Finding the right mix between disciplined skills development and simple fun is the goal for any youth practice. With a bit of practice and an unavoidable bit of trial-and-error, you’ll figure it out, no problem. These resources will help you get there as quickly as possible.
Like any modern sport, you need some equipment to play baseball. And you need some extra equipment for certain practice drills as well.
Hopefully, you aren’t starting from scratch in this department, but if you are, we have you covered. We’ve even thrown in some fundraising tips (we got your back dawg).
But even if you have a wide selection of equipment already available, it’s good to be knowledgeable on what you’re using, what needs to be replaced, and what everything is for.
And for the love of all that is good and lovely, we hope your uniform style comes pre-selected for your team. You do NOT want control over that, trust us.
You. Do. Not. Want. That. Power.
But if it is forced upon you by the hand of fate, see the "How To Handle Parents" guide in Chapter #1.
It’s said that championship teams are built in the offseason. While this won’t apply to teams at every level, for older, more competitive teams, offseason workouts are an integral part of in-season performance.
We’ve included some great resources for both in-season and offseason workouts in this section. Always remember that safety is your number one concern, especially when working with young athletes.
It’s also important that young athletes aren’t pushed too hard until they are both physically and emotionally mature enough to handle it.
Injuries are the worst part of sports. At higher levels, they are somewhat unavoidable, even with proper care, but at the youth sports level, most injuries can be avoided with a solid pre-game warmup routine.
Warmups and cool downs help athletes keep their muscles in optimal condition. If done correctly, they can also be an enjoyable part of your kids’ game-day routine. Create a collection of warmup exercises your team will love using the following resources.
At the end of the day, coaching is all about helping kids improve their game. And that means helping them master the essential baseball skills.
Batting is one of the primary skills every young player needs, and the best way to help them improve is through teaching proper batting technique and running them through effective batting drills.
Batting is a full-body movement. From head to toe, every muscle contributes to a successful swing. These resources will help you teach your kids to drastically improve their batting game and maybe even master the art of the swing.
Pitching, like hitting, requires good technique, practice and body control. It’s important that you, as the coach, teach your kids the correct way to pitch and the correct way to rest the arm after pitching.
It’s also good to keep in mind that pitching is one of the more difficult skills for young athletes to learn, which is why tee-ball is preferred for younger ages. Be patient and prioritize proper form over immediate results.
For youth baseball, fielding is the most important part of your team’s defensive effort. If your kids can’t field the ball, your team won’t go anywhere. The single best way to coach up a winning youth baseball team is to minimize errors on game-day.

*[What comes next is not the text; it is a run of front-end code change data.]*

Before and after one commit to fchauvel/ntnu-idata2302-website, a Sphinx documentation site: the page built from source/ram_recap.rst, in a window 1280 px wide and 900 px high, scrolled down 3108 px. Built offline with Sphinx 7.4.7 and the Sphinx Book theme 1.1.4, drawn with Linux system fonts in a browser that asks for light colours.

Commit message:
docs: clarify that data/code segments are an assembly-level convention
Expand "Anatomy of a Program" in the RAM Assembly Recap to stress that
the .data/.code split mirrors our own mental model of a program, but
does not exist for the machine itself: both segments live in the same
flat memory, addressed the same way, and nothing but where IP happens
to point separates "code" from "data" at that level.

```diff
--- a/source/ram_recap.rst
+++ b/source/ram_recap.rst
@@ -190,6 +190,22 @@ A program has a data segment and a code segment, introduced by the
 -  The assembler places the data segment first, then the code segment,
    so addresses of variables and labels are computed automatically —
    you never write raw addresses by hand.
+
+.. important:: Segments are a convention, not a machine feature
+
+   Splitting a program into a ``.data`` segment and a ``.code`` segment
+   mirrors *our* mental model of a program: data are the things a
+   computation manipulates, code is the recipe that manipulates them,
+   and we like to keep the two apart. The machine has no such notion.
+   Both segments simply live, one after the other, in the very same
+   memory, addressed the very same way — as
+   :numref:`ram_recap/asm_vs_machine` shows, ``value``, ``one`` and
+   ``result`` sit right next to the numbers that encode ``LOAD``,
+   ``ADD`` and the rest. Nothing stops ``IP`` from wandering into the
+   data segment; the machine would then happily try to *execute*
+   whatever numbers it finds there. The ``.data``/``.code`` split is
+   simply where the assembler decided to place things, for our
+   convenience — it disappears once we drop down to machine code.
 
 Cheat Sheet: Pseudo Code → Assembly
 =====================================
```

Like batting and pitching, training your kids to field well consists of demonstrating the proper technique and then drills, drills, drills, drills, and more drills!
Teach fielding to your team first and practice it as often as possible. You can use any of the fantastic drills and strategies outlined in the below resources. Whatever you do, trust us when we say that it’s impossible to over-practice fielding.
It all comes down to this. You’ve practiced. You’ve prepared. You’ve maybe even cried a little (this is a judgement-free zone).
It’s GAME DAY!
As head coach, you are responsible for managing every aspect of this game, from pre-game warmups to post-game snacks. Whatever you do, DON’T FORGET THE SNACKS!
You’re in charge of an entire team. The key is to stay organized and have fun. Simply understanding the basic framework is half the battle, and if you completely screw up game #1, you’ll be a seasoned veteran by game #2.